One month after the 7th Convention:
Interview with Mr. Gerhard Hofmann, EACB President
Dear President Hofmann, the EACB Convention has taken place on 28 March in Brussels at the Representation of the State of Hessen, with more than 150 participants and high level speakers from EU Institutions, regulatory authorities, academia and co-operative banks.
What have been, in your view, the key messages that emerged in the morning session ? And in particular in panel 1: on the changing regulatory and supervisory context and the capacity of cooperative banks to continue playing their key role in our economy and society ?
I have been impressed by the high level of participation and the quality and dynamism of exchanges at the 7th Convention. This is a landmark event for co-operative banks to discuss the key topics for our sector in an open dialogue with members, authorities, European Institutions academics and stakeholders.
This year, the aim was looking at the way forward, how co-operative banks can continue driving societal and economic growth in a context of rapid transformations be it in the markets, in the political settings or in the regulatory environment. There have been very inspiring exchanges on all those themes as well as new insights.
I am also very grateful for the collaboration with the State of Hessen which signals the regional dimension of co-operative banks deeply rooted in the EU territories and key actors to support – and where necessary - relaunch the local economies.
Moreover, I highly appreciated the support of Ms. Goualrd, MEP. I was particularly interested in her suggestions, in the key note opening speech, that co-operative banks may provide some answers to help re-build the trust of citizens in banks. Everybody welcomed her remarks, specifically when she underlined how important our co-operative banks’ governance model is as it places human beings at the heart of all activities.
To come to the key messages of the first panel, we have debated what are the policy recommendations for integrating the co-operative banks specificities in European and international rule.
While I am seeing that policy makers and regulators are acknowledging the importance to preserve bio-diversity in banking and that they see proportionality as a tool to achieve it, my questions is: will this be enough to really make a difference in co-operative banks’ practices ? How can we really avoid too much of a on-size-fits-all approach? What can be done to make the regulatory framework more cost effective and better aligned with the business activities and risk models? Those questions are on the table, but we need to work together with policy makers, regulators and supervisors for the best answers.
What do you see as the most important challenges – and opportunities – for cooperative banks in the era of digital transformation? What would you pick up on from the ‘case studies’ we heard in the second panel?
Co-operative banks embrace technological innovation and support the Digital Single Market. They are re-designing their proximity models making use of the opportunities offered by digitalisation while putting members and customers and their economic and social empowerment first.

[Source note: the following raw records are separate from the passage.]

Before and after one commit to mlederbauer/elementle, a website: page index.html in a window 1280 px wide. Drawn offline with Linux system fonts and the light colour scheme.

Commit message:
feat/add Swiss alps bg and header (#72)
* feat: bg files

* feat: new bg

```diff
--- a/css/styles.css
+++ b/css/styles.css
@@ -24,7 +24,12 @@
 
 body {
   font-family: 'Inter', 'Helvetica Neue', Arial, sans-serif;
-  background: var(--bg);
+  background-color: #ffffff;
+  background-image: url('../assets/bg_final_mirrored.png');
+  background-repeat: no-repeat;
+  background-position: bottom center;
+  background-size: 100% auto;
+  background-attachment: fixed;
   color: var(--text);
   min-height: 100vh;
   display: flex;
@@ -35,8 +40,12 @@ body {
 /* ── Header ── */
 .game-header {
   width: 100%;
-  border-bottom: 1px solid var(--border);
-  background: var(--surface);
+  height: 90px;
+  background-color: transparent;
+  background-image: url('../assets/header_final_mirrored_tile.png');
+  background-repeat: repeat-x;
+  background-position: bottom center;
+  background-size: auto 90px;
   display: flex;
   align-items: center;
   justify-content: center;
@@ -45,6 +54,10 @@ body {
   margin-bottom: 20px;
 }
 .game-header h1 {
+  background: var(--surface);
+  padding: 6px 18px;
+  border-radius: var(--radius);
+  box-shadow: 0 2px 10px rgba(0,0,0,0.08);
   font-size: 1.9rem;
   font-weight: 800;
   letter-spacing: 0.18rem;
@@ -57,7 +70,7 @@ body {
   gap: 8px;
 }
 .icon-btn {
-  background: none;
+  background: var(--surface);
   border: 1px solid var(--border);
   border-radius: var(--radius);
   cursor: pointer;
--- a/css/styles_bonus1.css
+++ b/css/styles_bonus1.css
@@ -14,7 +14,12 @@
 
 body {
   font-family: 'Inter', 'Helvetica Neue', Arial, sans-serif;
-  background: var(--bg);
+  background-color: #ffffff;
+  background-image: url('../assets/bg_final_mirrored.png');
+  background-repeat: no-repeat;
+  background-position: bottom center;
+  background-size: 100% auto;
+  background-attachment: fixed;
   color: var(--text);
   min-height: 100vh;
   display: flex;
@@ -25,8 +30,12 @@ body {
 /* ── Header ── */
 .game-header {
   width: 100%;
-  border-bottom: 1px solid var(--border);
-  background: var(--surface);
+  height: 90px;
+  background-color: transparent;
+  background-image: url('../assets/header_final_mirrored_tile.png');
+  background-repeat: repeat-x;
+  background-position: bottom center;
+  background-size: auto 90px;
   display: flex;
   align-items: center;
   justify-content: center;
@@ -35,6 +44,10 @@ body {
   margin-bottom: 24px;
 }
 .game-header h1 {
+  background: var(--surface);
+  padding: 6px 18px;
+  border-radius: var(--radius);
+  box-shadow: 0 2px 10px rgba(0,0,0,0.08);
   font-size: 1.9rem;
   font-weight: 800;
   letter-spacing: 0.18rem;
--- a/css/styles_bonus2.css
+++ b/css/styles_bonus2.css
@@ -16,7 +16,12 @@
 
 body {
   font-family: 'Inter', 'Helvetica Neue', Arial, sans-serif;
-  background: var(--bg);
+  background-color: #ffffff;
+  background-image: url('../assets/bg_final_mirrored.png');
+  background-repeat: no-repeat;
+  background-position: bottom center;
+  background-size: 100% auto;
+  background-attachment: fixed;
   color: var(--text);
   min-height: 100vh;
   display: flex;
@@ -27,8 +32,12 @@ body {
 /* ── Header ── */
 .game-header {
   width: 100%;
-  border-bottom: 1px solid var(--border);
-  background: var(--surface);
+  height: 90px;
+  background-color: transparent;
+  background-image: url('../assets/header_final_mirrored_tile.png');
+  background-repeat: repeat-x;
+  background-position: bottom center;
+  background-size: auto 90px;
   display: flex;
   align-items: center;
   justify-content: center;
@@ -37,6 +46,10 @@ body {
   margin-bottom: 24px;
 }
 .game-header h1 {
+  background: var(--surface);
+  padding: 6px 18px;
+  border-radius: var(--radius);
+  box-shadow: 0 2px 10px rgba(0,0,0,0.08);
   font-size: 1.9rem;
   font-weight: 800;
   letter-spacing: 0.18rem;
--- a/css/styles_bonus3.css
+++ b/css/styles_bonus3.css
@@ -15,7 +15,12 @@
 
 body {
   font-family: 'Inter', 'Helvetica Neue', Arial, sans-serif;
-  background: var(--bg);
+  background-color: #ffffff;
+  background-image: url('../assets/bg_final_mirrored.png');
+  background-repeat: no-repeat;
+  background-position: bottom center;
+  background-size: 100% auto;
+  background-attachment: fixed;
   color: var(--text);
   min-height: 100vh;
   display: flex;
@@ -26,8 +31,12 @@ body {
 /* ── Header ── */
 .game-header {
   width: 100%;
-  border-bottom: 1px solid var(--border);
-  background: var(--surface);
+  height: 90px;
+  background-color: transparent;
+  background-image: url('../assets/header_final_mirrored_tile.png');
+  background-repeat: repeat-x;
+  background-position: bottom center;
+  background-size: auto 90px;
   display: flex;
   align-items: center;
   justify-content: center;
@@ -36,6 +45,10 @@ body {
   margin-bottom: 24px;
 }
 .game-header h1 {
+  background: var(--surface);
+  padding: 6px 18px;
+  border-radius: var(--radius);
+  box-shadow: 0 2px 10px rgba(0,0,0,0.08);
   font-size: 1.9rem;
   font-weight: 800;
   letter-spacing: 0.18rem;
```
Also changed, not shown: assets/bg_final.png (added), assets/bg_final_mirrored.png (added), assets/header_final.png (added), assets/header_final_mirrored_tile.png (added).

The case studies presented in panel 2 have shown how advanced and innovative our banks can be by building on members inputs and centering their action around members’ digital needs, in line with our main goal that is promoting members’ value. Indeed, digitalisation will not be driven by very advanced technological approaches of banks and Fintecs, but by demand of our clients. Banks need to be ready to meet the needs of their clients and – given the uncertainty around the digital agenda – remain open to changes in their technological responses. Co-operatives have a solid track record of adapting to changing circumstances. Insofar, I am remaining optimistic that digitalisation will not just mean substantial investments in Information Technology and the cultural change in banks, but that it will result in new opportunities and higher efficiency.

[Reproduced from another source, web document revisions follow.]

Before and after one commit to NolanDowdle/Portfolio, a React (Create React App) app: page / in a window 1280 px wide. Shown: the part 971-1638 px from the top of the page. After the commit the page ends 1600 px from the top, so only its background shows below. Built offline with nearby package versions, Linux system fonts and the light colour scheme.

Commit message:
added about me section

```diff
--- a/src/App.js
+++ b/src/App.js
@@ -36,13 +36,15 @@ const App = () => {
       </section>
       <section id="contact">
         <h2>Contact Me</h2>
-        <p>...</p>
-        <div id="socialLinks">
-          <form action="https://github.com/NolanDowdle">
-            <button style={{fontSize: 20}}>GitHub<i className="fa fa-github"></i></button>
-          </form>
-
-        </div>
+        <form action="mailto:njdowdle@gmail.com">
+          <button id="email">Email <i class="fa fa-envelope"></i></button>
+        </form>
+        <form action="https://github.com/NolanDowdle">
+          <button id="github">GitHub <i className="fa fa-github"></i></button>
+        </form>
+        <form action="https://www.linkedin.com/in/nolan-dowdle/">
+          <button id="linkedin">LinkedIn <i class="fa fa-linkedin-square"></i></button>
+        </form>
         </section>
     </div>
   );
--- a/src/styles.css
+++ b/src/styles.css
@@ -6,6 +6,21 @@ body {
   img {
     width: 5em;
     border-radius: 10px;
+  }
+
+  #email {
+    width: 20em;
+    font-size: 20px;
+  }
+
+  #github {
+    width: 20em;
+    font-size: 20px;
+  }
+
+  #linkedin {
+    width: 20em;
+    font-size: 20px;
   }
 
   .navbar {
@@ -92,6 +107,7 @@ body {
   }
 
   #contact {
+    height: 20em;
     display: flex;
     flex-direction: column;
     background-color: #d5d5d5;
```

However it clearly emerged that in order to support the digital transformation the regulatory environment plays an important role, and that – in particular for customer data - a level playing field with other digital financial services providers is necessary.
What struck you most about our discussion on the multiple crises facing the EU? What conclusions do you draw from that and what implications does this have for cooperative banks?
The exchanges in the final panel have been both very interesting and highly relevant, raising several questions on the post-Brexit environment and if the European Union is at a turning point. It was also interesting to hear the authoritative views of MEPs and researchers on the Heads of States Rome’s Declaration (60th Anniversary of the Rome Treaties), on the EU Commission White Paper and on the European Parliaments Report.
All in all it was an inspiring debate on how the European Union can become more adult, stay resilient and can continue ensuring peace and prosperity for their citizens. The European Union is indeed a unique example of an alliance of sovereign governments. At the same time it has to meet the needs of its citizens better, ensure credible policy approaches and overall be successful in fulfilling its mandate. The Rome Declaration shows the importance of both preserving the European Union and to reform it. Within the banking union, co-operative banks continue to reiterate that improvements in the area of proportionality are essential to give room to the diversity of the co-operative banking features and indeed the diversity of the banking sector. Policy makers and regulators should consider the value of diversity for societies. Diversity in the financial sector allows for more freedom of choice for consumers, increases competition and acts as an inbuilt stabilizer which adds to financial stability. The role of co-operative banks in their specific field of competence is to help improve the living conditions of its citizens, thus bringing the European project closer to the people via their local mission of financing the real economy and the proximity they have with their customers.